On Wed, 01 Nov 2000 10:52:46 -0500, Pat Broos <email@example.com> said:
>A useful upgrade to mkarf might be to have it figure out for itself which
>CCD's contribute to a given sky position and produce N ARFs.
This would require specifying 10 aspect histograms to mkarf, since
each CCD has its own distinct set of GTIs.
>* When generating an ARF for any single CCD, if the sky position you specify
>falls on a part of that CCD's exposure map that is changing rapidly on spatial
>scales comparable to your source extraction radius (e.g. 10's of pixels) then
>a paranoid observer might not be satisfied with sampling the "shoulder" of the

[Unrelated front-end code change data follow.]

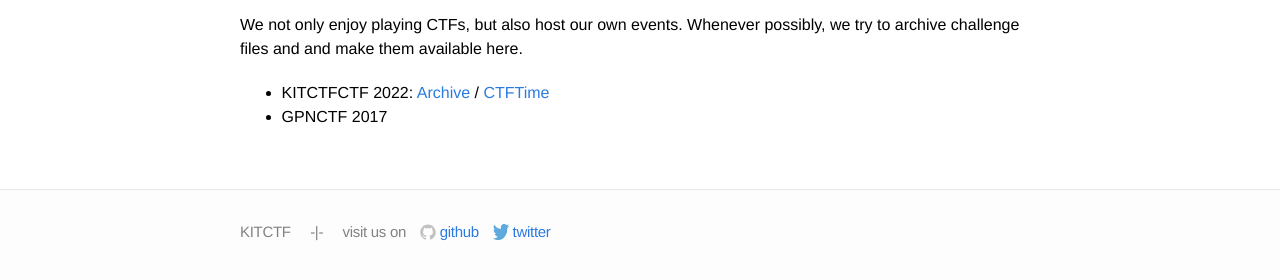
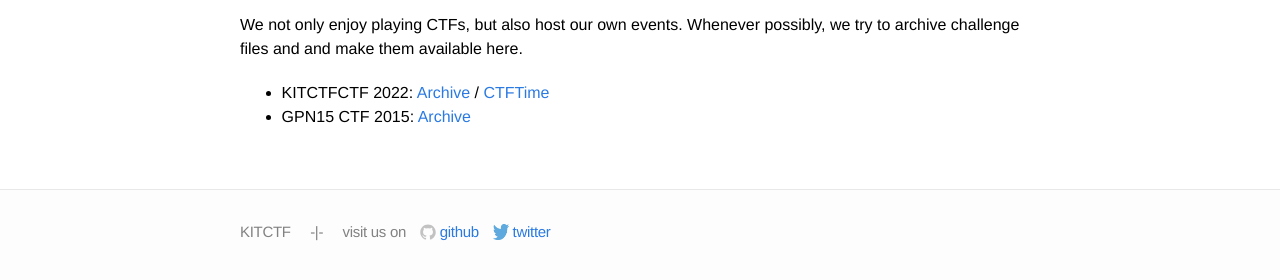
Before and after one commit to kitctf/www, a Jekyll site: the page built from events.md, in a window 1280 px wide. Shown: the part 161-441 px from the top of the page. Built offline with Jekyll 4.4.1, drawn with Linux system fonts in a browser that asks for light colours.

Commit message:
GPN CTF archive link

```diff
--- a/events.md
+++ b/events.md
@@ -8,4 +8,4 @@ We not only enjoy playing CTFs, but also host our own events.
 Whenever possibly, we try to archive challenge files and and make them available here.
 
  * KITCTFCTF 2022: [Archive](https://2022.ctf.kitctf.de/) / [CTFTime](https://ctftime.org/event/1810)
- * GPNCTF 2017
+ * GPN15 CTF 2015: [Archive](https://entropia.de/GPN15:Capture_the_Flag)
```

>"exposure map" at a single (dithered) point when the extraction region is a
>big circle. For example, one could theoretically have a fat off-axis point

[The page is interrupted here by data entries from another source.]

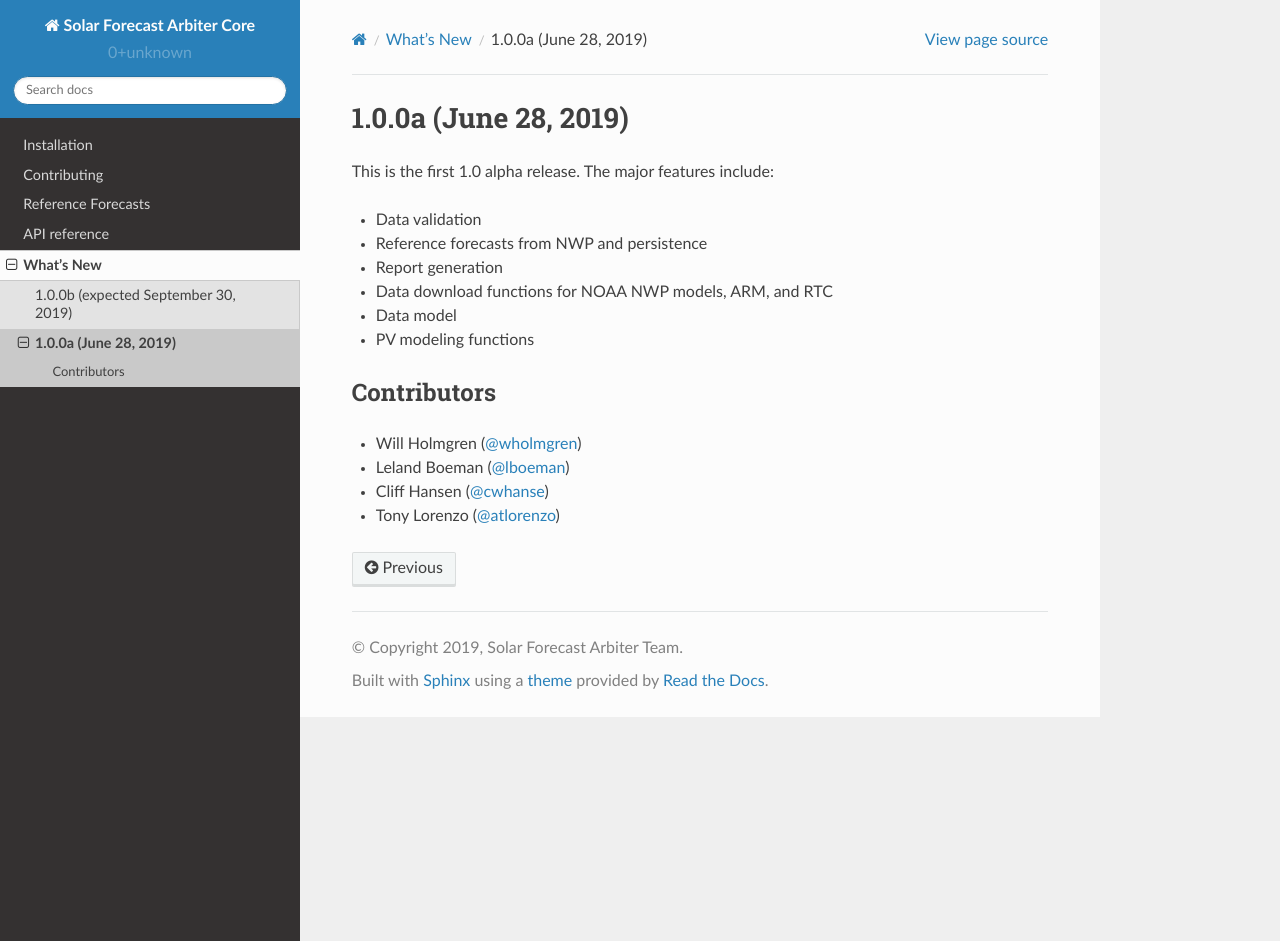
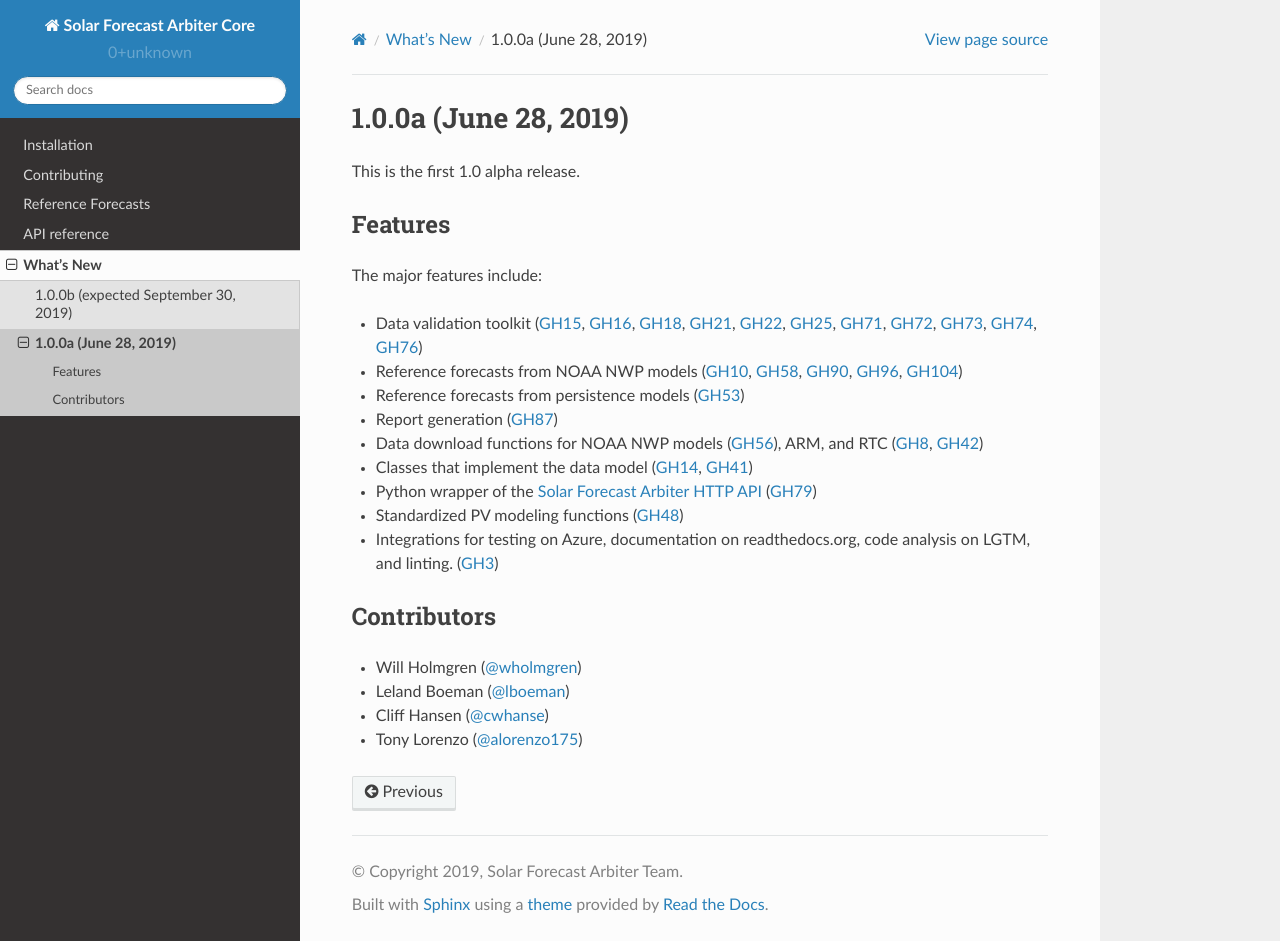
Before and after one commit to SolarArbiter/solarforecastarbiter-core, a Sphinx documentation site: the page built from docs/source/whatsnew/1.0.0a.rst, in a window 1280 px wide and 941 px high. Built offline with Sphinx 7.4.7 and the Read the Docs theme 2.0.0, drawn with Linux system fonts in a browser that asks for light colours.

Commit message:
issues, pulls

```diff
--- a/docs/source/conf.py
+++ b/docs/source/conf.py
@@ -193,12 +193,18 @@ epub_exclude_files = ['search.html']
 # -- Extension configuration -------------------------------------------------
 
 # extlinks alias
-extlinks = {'issue': ('https://github.com/solararbiter/solarforecastarbiter-core/issues/%s',
-                      'GH'),
-            'wiki': ('https://github.com/solararbiter/solarforecastarbiter-core/wiki/%s',
-                     'wiki '),
-            'doi': ('http://dx.doi.org/%s', 'DOI: '),
-            'ghuser': ('https://github.com/%s', '@')}
+extlinks = {
+    'issue': (
+        'https://github.com/solararbiter/solarforecastarbiter-core/issues/%s',
+        'GH'),
+    'pull': (
+        'https://github.com/solararbiter/solarforecastarbiter-core/pull/%s',
+        'GH'),
+    'wiki': (
+        'https://github.com/solararbiter/solarforecastarbiter-core/wiki/%s',
+        'wiki '),
+    'doi': ('http://dx.doi.org/%s', 'DOI: '),
+    'ghuser': ('https://github.com/%s', '@')}
 
 # -- Options for intersphinx extension ---------------------------------------
 
--- a/docs/source/whatsnew/1.0.0a.rst
+++ b/docs/source/whatsnew/1.0.0a.rst
@@ -3,19 +3,35 @@
 1.0.0a (June 28, 2019)
 ----------------------
 
-This is the first 1.0 alpha release. The major features include:
+This is the first 1.0 alpha release.
 
-* Data validation
-* Reference forecasts from NWP and persistence
-* Report generation
-* Data download functions for NOAA NWP models, ARM, and RTC
-* Data model
-* PV modeling functions
+Features
+~~~~~~~~
+
+The major features include:
+
+* Data validation toolkit (:issue:`15`, :issue:`16`, :issue:`18`,
+  :issue:`21`, :issue:`22`, :issue:`25`, :issue:`71`, :issue:`72`,
+  :issue:`73`, :issue:`74`, :issue:`76`)
+* Reference forecasts from NOAA NWP models (:issue:`10`, :issue:`58`,
+  :issue:`90`, :issue:`96`, :issue:`104`)
+* Reference forecasts from persistence models (:issue:`53`)
+* Report generation (:issue:`87`)
+* Data download functions for NOAA NWP models (:issue:`56`), ARM, and
+  RTC (:issue:`8`, :issue:`42`)
+* Classes that implement the data model (:pull:`14`, :issue:`41`)
+* Python wrapper of the
+  `Solar Forecast Arbiter HTTP API <https://api.solarforecastarbiter.org/>`_
+  (:pull:`79`)
+* Standardized PV modeling functions (:pull:`48`)
+* Integrations for testing on Azure, documentation on readthedocs.org,
+  code analysis on LGTM, and linting. (:issue:`3`)
 
 
 Contributors
 ~~~~~~~~~~~~
+
 * Will Holmgren (:ghuser:`wholmgren`)
 * Leland Boeman (:ghuser:`lboeman`)
 * Cliff Hansen (:ghuser:`cwhanse`)
-* Tony Lorenzo (:ghuser:`atlorenzo`)
+* Tony Lorenzo (:ghuser:`alorenzo175`)
--- a/docs/source/whatsnew/1.0.0b.rst
+++ b/docs/source/whatsnew/1.0.0b.rst
@@ -24,7 +24,8 @@ Testing
 
 Contributors
 ~~~~~~~~~~~~
+
 * Will Holmgren (:ghuser:`wholmgren`)
 * Leland Boeman (:ghuser:`lboeman`)
 * Cliff Hansen (:ghuser:`cwhanse`)
-* Tony Lorenzo (:ghuser:`atlorenzo`)
+* Tony Lorenzo (:ghuser:`alorenzo175`)
```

>source whose sky position never actually touches CCDn, even though lots of its
>photons fell on CCDn. In that case the ARFn would be zero. Maybe it all
>comes out in the wash, but my intuition is to cover the extraction region
>(circle) with a bunch of ARF's and then average them (a crude form of
>integration). I'm currently using addarf to perform this average.
Until the PSF fraction library becomes available (and reliable), you
will have to extract counts on a region of the sky that contains the
PSF, in which case the PSF fraction will be 1 as is currently assumed.
Keep in mind that the use of PSF fraction in the ARF is meaningful
only under the circumstances that are in the appendix of the paper I
wrote upon the subject (which I need to upload to astro-ph). I
believe that the case that you are talking about invalidates this
assumption. In other words, even if we were to incorporate a PSF
fraction into the ARF, it would not help for the case that you
describe. As Jonathan suggested, you are probably better off
performing a ray trace.
This archive was generated by hypermail 2b29 : Fri Dec 13 2013 - 01:00:03 EST